Open

Coming up

Don't miss

Replay


LATEST SHOWS

DEBATE

Europe's Plan for Putin - Will Russian Leader Bend After New Sanctions? (part 2)

Read more

DEBATE

Europe's Plan for Putin - Will Russian Leader Bend After New Sanctions?

Read more

FOCUS

Pakistan's Ahmadis living in fear of extremist attacks

Read more

WEB NEWS

Web users show solidarity with Iraqi Christians

Read more

THE INTERVIEW

Gilles Kepel, Islamic and Arab world specialist

Read more

BUSINESS DAILY

Argentina braced for another debt default

Read more

DEBATE

Too Late for Sanctions? Pressure Mounts on Russia over Ukraine (part 2)

Read more

DEBATE

Too Late for Sanctions? Pressure Mounts on Russia over Ukraine

Read more

MEDIAWATCH

'What would you do?'

Read more

  • US and EU slap Russia with fresh sanctions over Ukraine

    Read more

  • Scores killed as Israel ramps up Gaza bombardment

    Read more

  • Dozens killed in stampede at Guinea rap concert

    Read more

  • 'Compelling' signs Kosovo leaders trafficked organs, prosecutor says

    Read more

  • Graphic: Ebola spreads across West Africa

    Read more

  • Islamists seize key Benghazi army base as fuel fire rages on

    Read more

  • In pictures: ن - a sign of support for Iraq’s persecuted Christians

    Read more

  • Calls mount to ban France’s ‘violent’ Jewish Defence League

    Read more

  • Venezuela: Hugo Chavez’s ‘little bird’ strikes again

    Read more

  • France extradites suspected Jewish Museum shooter to Belgium

    Read more

  • Video: How tourism is helping Rwanda’s gorillas, ex-poachers

    Read more

  • Rare Sri Lankan leopard cubs born in French zoo

    Read more

  • US says Russia violated arms treaty by testing cruise missile

    Read more

  • Argentina in last-ditch effort to avert default

    Read more

Global partnership to give Africans access to cheaper malaria drugs

Latest update : 2009-04-17

Africans will be able to buy more effective and affordable malaria drugs at their local pharmacies, under an international partnership launched in Norway.
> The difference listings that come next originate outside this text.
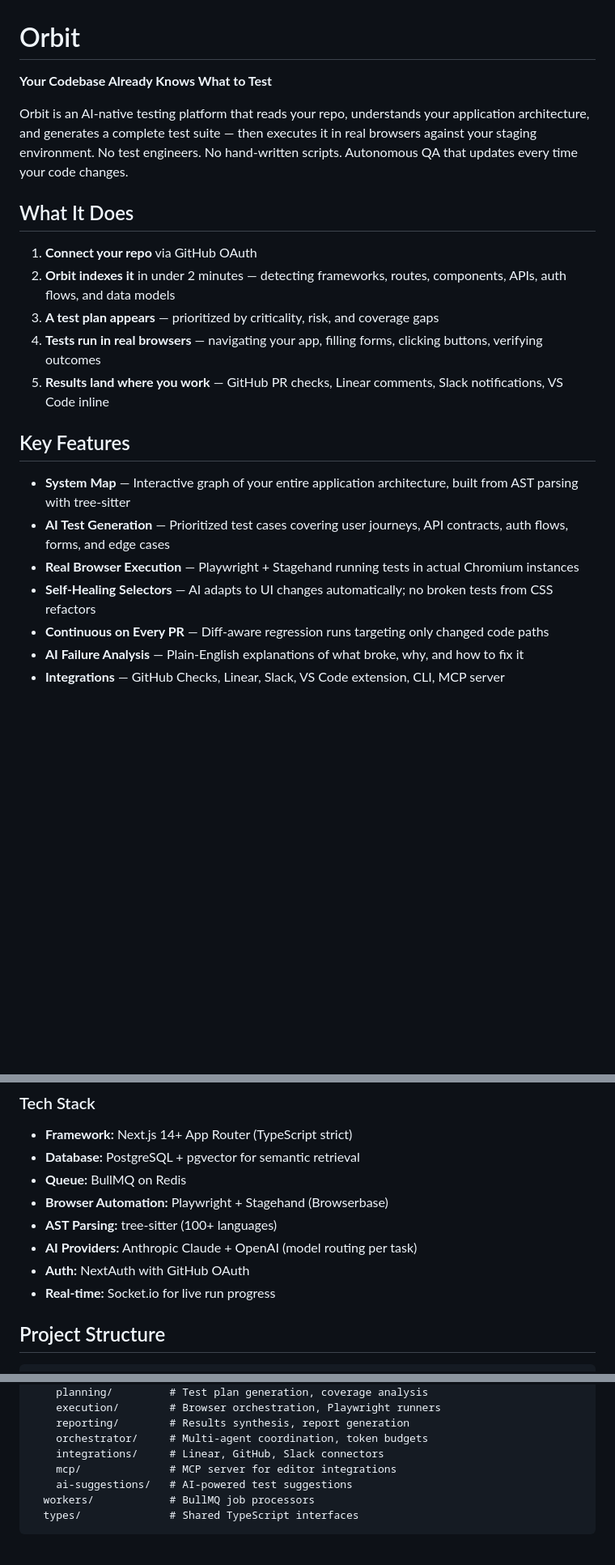
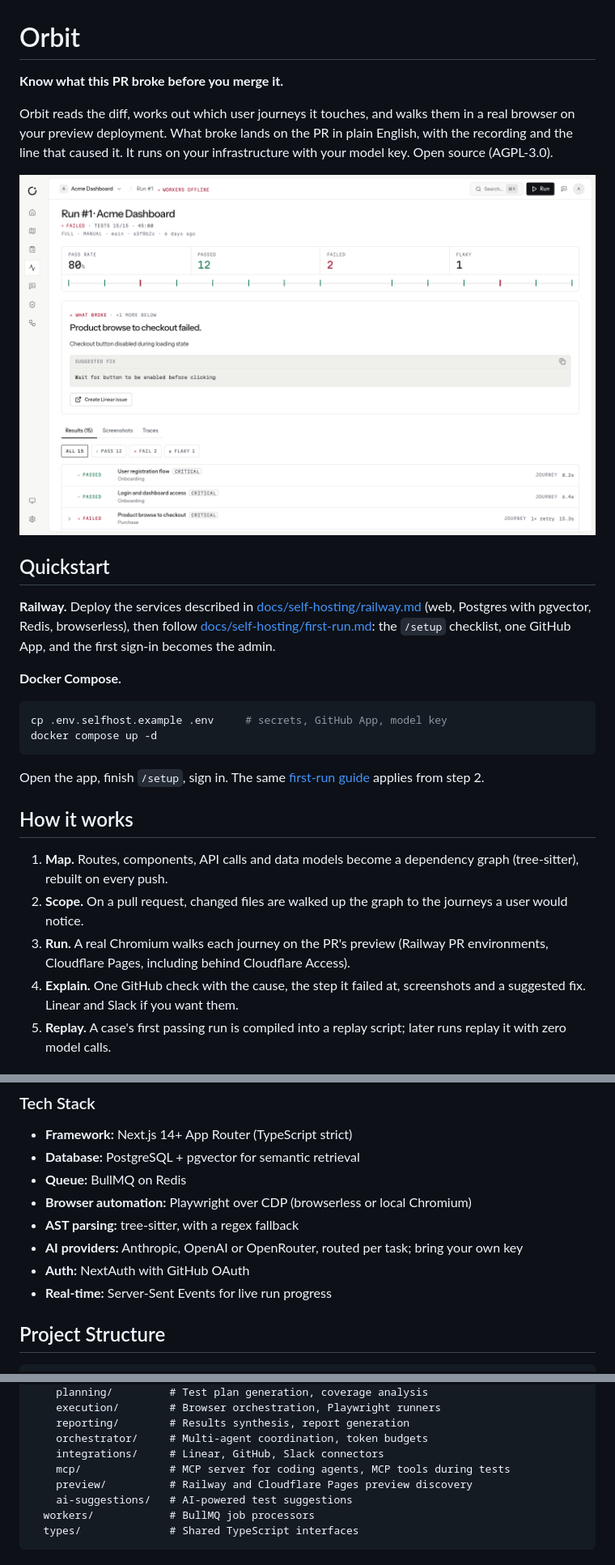
Before and after one commit to naramalhasaniWork/orbit, a Markdown page: README.md, 3 parts joined by grey strips. Shown at 81% size. Drawn GitHub-style; pictures changed too: docs/images/run-failure.png (added); blank space fills up the shorter version.

Commit message:
README: open-source front door — positioning, real screenshot, quickstart, comparison, architecture, license
- One-line positioning from the landing; docs/images/run-failure.png from the seeded-data QA (run detail, light)
- Quickstart: Railway (railway.md + first-run.md) and docker compose
- How it works (map, scope, run, explain, replay) and an honest comparison table vs Playwright + AI agent
  and hosted AI QA services
- Architecture summary; stale claims removed (VS Code, Socket.io, Stagehand/Browserbase as default)
- License: AGPL-3.0 core, ee/ commercial add-on, self-hosting free, Naram Alhasani

Co-Authored-By: Claude Opus 5.5 (1M context) <noreply@anthropic.com>

````diff
--- a/README.md
+++ b/README.md
@@ -1,23 +1,35 @@
 # Orbit
 
-**Your Codebase Already Knows What to Test**
+**Know what this PR broke before you merge it.**
 
-Orbit is an AI-native testing platform that reads your repo, understands your application architecture, and generates a complete test suite — then executes it in real browsers against your staging environment. No test engineers. No hand-written scripts. Autonomous QA that updates every time your code changes.
+Orbit reads the diff, works out which user journeys it touches, and walks them in a real browser on your
+preview deployment. What broke lands on the PR in plain English, with the recording and the line that
+caused it. It runs on your infrastructure with your model key. Open source (AGPL-3.0).
 
-## What It Does
+![A failed run in Orbit: the failure explained first, then the suggested fix, with one tick per test](docs/images/run-failure.png)
 
-1. **Connect your repo** via GitHub OAuth
-2. **Orbit indexes it** in under 2 minutes — detecting frameworks, routes, components, APIs, auth flows, and data models
-3. **A test plan appears** — prioritized by criticality, risk, and coverage gaps
-4. **Tests run in real browsers** — navigating your app, filling forms, clicking buttons, verifying outcomes
-5. **Results land where you work** — GitHub PR checks, Linear comments, Slack notifications, VS Code inline
+## Quickstart
 
-## Key Features
+**Railway.** Deploy the services described in [docs/self-hosting/railway.md](./docs/self-hosting/railway.md)
+(web, Postgres with pgvector, Redis, browserless), then follow
+[docs/self-hosting/first-run.md](./docs/self-hosting/first-run.md): the `/setup` checklist, one GitHub App,
+and the first sign-in becomes the admin.
 
-- **System Map** — Interactive graph of your entire application architecture, built from AST parsing with tree-sitter
-- **AI Test Generation** — Prioritized test cases covering user journeys, API contracts, auth flows, forms, and edge cases
-- **Real Browser Execution** — Playwright + Stagehand running tests in actual Chromium instances
-- **Self-Healing Selectors** — AI adapts to UI changes automatically; no broken tests from CSS refactors
-- **Continuous on Every PR** — Diff-aware regression runs targeting only changed code paths
-- **AI Failure Analysis** — Plain-English explanations of what broke, why, and how to fix it
-- **Integrations** — GitHub Checks, Linear, Slack, VS Code extension, CLI, MCP server
+**Docker Compose.**
+
+```bash
+cp .env.selfhost.example .env     # secrets, GitHub App, model key
+docker compose up -d
+```
+
+Open the app, finish `/setup`, sign in. The same [first-run guide](./docs/self-hosting/first-run.md) applies
+from step 2.
+
+## How it works
+
+1. **Map.** Routes, components, API calls and data models become a dependency graph (tree-sitter), rebuilt on every push.
+2. **Scope.** On a pull request, changed files are walked up the graph to the journeys a user would notice.
+3. **Run.** A real Chromium walks each journey on the PR's preview (Railway PR environments, Cloudflare Pages, including behind Cloudflare Access).
+4. **Explain.** One GitHub check with the cause, the step it failed at, screenshots and a suggested fix. Linear and Slack if you want them.
+5. **Replay.** A case's first passing run is compiled into a replay script; later runs replay it with zero model calls.
+
@@ -46,11 +71,11 @@ Later runs replay the script with zero model calls. When a step diverges, the ag
 - **Framework:** Next.js 14+ App Router (TypeScript strict)
 - **Database:** PostgreSQL + pgvector for semantic retrieval
 - **Queue:** BullMQ on Redis
-- **Browser Automation:** Playwright + Stagehand (Browserbase)
-- **AST Parsing:** tree-sitter (100+ languages)
-- **AI Providers:** Anthropic Claude + OpenAI (model routing per task)
+- **Browser automation:** Playwright over CDP (browserless or local Chromium)
+- **AST parsing:** tree-sitter, with a regex fallback
+- **AI providers:** Anthropic, OpenAI or OpenRouter, routed per task; bring your own key
 - **Auth:** NextAuth with GitHub OAuth
-- **Real-time:** Socket.io for live run progress
+- **Real-time:** Server-Sent Events for live run progress
 
 ## Project Structure
 
@@ -75,7 +100,8 @@ src/
     reporting/        # Results synthesis, report generation
     orchestrator/     # Multi-agent coordination, token budgets
     integrations/     # Linear, GitHub, Slack connectors
-    mcp/              # MCP server for editor integrations
+    mcp/              # MCP server for coding agents, MCP tools during tests
+    preview/          # Railway and Cloudflare Pages preview discovery
     ai-suggestions/   # AI-powered test suggestions
   workers/            # BullMQ job processors
   types/              # Shared TypeScript interfaces
````
Also changed, not shown: other parts of README.md (+28 -9 lines).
Malaria strikes about 250 million people a year, one million of whom die.

AFP - More effective drugs to treat malaria are set to be cheaper for Africans to buy at their local pharmacies, under an international partnership launched Friday at a meeting in Norway.

The Affordable Medicines Facility aims to push down the cost of modern malaria drugs in order to drive older, ineffective medications off the market, the Global Fund to Fight AIDS, Tuberculosis and Malaria said.

"The age when the world had effective drugs against infectious diseases but let millions die each year because they couldn't afford them is over," said Norwegian Foreign Minister Jonas Gahr Stoere in a statement.

The facility will initially be offered to 10 nations in Africa -- Benin, Ghana, Kenya, Madagascar, Niger, Nigeria, Rwanda, Senegal, Tanzania and Uganda -- as well as Cambodia.

Sharing the initial cost of 225 million dollars (172 million euros) over two years will be Britain and UNITAID, an international drug-buying facility created by France and supported by 27 other nations.

The Global Fund will manage the facility.

Spread by mosquitos in tropical regions, and most notably in poorer developing countries, malaria strikes about 250 million people a year -- one million of whom die, 90 percent of them children.

New drugs, known as artemisinin combination therapies, or ACTs, are available for free in public health clinics, the Global Fund said.

But because they are up to 40 times more expensive over the counter, many malaria sufferers opt for cheaper, older medicines that the malaria parasite has, over time, grown resistant to.

Unitaid said the current price of ACT treatment ranges from six to 10 dollars down to less than 20 cents.

"There is no reason any child should die of malaria anymore," said Michel Kazatchkine, executive director of the Global Fund.

"We have insecticide-impregnated bed nets to protect families from mosquitos and effective drugs to treat those who do fall ill. Now we only need to ensure that all who need these things get them."

Unitaid president Philippe Douste-Blazy called for an end to what he called the paradox of an African child dying every 30 seconds from malaria when effective medication exists to counter the illness.

Reversing the incidence of malaria and HIV-AIDS is among the Millenium Development Goals set out by the United Nations in 2000 which notably aim to reduce extreme poverty by half by 2015.
 

Date created : 2009-04-17

COMMENT(S)